The presentation also notes that 84 percent of black immigrants in California have some sort of documentation. Mohamed points out that some think if they have documentation that they won’t be deported, however, he finds that it’s the opposite.
“A lot of times green card holders are the ones who are being deported at higher rates,” Mohamed said. “And these are folks who are living here, who may be in your classrooms, who may be in your community as well.”
The presentation also notes that black immigrants are more likely to be detained with one in five immigrants facing deportation based on criminal grounds is black.
Other issues black immigrants face involve lack of language access and cultural competence; minimal legal services; and attacks on family sponsored and diversity visas as well as Temporary Protection Status and Deferred Enforced Departure.
A panel discussion followed the presentation. The panelist included Black Student Union President and Africana studies major Makonnen Tendaji; Associated Students, Inc. Vice President of Finance and mathematics major Chinaemerem Isika; Mimi, health science major; and Mohamed.
Mimi found that her challenges are social with people not understanding the limitations she has because of her status.
“It’s very difficult in that sense of having to tell someone ‘I can’t do this because of this,’” Mimi said. “And that’s been really tough.”
However, Mimi has been able to rely on her father for support on issues she finds challenging.
Tendaji finds that many of his challenges are in trying to talk about black issues that are important to him with his family. Tendaji is Pacific Islander and black, and both sides of his family find it difficult to understand each other’s challenges.
“The way I face those challenges is by educating myself,” Tendaji said. “The biggest threat to our struggle is miseducation and the illusions of comfort and safety. So, what it comes down to is us as people understanding that these are real problems.”
In dealing with the current political climate, each of them has their own way. Isika brought up how back in January, President Donald Trump made a comment in reference to Haiti and other African nations during a meeting at the White House in which he called them “shithole countries.”
Isika tries not to let negatives things bother him.
“I just don’t let things that I don’t have to worry about get to me,” Isika said. “For instance, how statements are made about how African countries being like ‘shithole [countries]’ or stuff like that, all those kinds of statements are against Africans and people who are in Africa or people who are here. But for me, I don’t worry about that. If I want to achieve anything I go silently…”
Before the panel was over, the floor was open to the audience in which one person asked what staff and faculty can do to support students who are non-citizens or international students. Mimi had some suggestions.

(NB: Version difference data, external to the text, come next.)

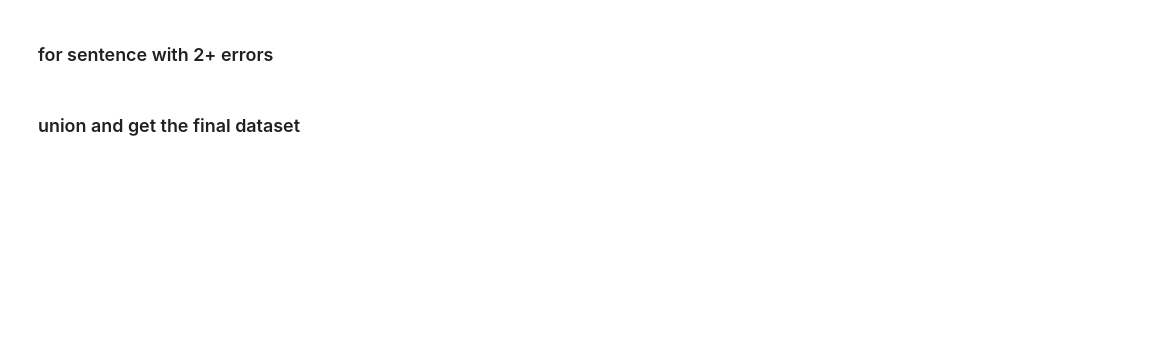
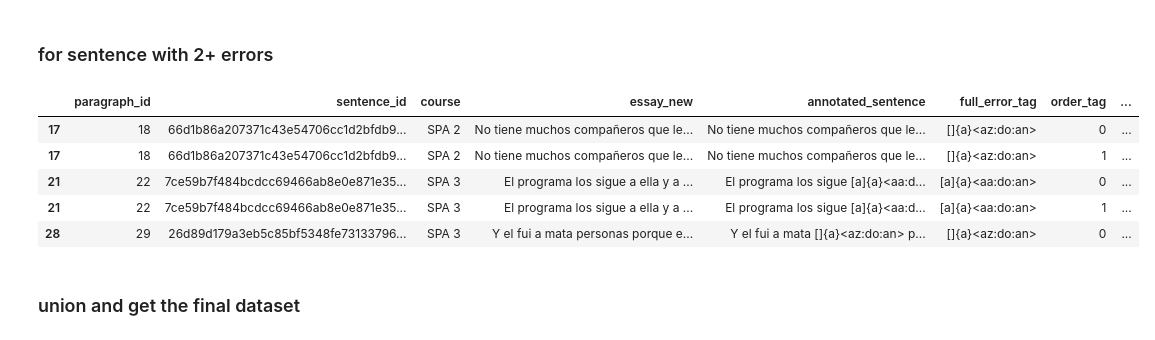
Before and after one commit to team-langbot/model_gec, a Jupyter notebook: EDA.ipynb, the cells around one changed output. Cells and saved outputs as stored; diff of their text form; code cells hidden in the pictures; blank space fills up the shorter version.

```diff
--- a/EDA.ipynb
+++ b/EDA.ipynb
@@ -494,2 +551,16 @@ df_final_with2_error = df_final[df_final['anno_error_cnt'] > 1]
+# %%
+df_final_with2_error['correction_index'] = df_final_with2_error.apply(lambda row : get_error_position_multi(row['annotated_sentence'], row['order_tag']), axis=1)
+df_final_with2_error['error_type'] = df_final_with2_error['error_tag'].str.extract(r'(.{2}:.{2}):.{2}')
+df_final_with2_error['source'] = df_final_with2_error.apply(lambda row : format_source_multi(row['annotated_sentence'], row['order_tag']), axis=1)
+df_final_with2_error['target'] = df_final_with2_error.apply(lambda row : format_target_multi(row['annotated_sentence'], row['order_tag']), axis=1)
+# %%
+df_final_with2_error[:5]
+# %% [output]
+|  | paragraph_id | sentence_id | course | essay_new | annotated_sentence | full_error_tag | order_tag | ... |
+| 17 | 18 | 66d1b86a207371c43e54706cc1d2bfdb9... | SPA 2 | No tiene muchos compañeros que le... | No tiene muchos compañeros que le... | []{a}<az:do:an> | 0 | ... |
+| 17 | 18 | 66d1b86a207371c43e54706cc1d2bfdb9... | SPA 2 | No tiene muchos compañeros que le... | No tiene muchos compañeros que le... | []{a}<az:do:an> | 1 | ... |
+| 21 | 22 | 7ce59b7f484bcdcc69466ab8e0e871e35... | SPA 3 | El programa los sigue a ella y a ... | El programa los sigue [a]{a}<aa:d... | [a]{a}<aa:do:an> | 0 | ... |
+| 21 | 22 | 7ce59b7f484bcdcc69466ab8e0e871e35... | SPA 3 | El programa los sigue a ella y a ... | El programa los sigue [a]{a}<aa:d... | [a]{a}<aa:do:an> | 1 | ... |
+| 28 | 29 | 26d89d179a3eb5c85bf5348fe73133796... | SPA 3 | Y el fui a mata personas porque e... | Y el fui a mata []{a}<az:do:an> p... | []{a}<az:do:an> | 0 | ... |
 # %% [markdown]
 ### union and get the final dataset
```
Also changed, not shown: parts of 16 cells of this notebook.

“Be intentional on the programming and also language-wise,” Mimi said. “I’ve noticed how professors talk in certain courses and it doesn’t make it feel inviting. Sometimes there’s a lot of offers about study abroad and McNairs [Scholars], and those are things I want to do but because of my status, it really prevents from doing anything.”
Mimi also recommends that staff and faculty attend training on how to help non-citizen students. As well as being a person who’s an advocate and active in creating safe spaces for them.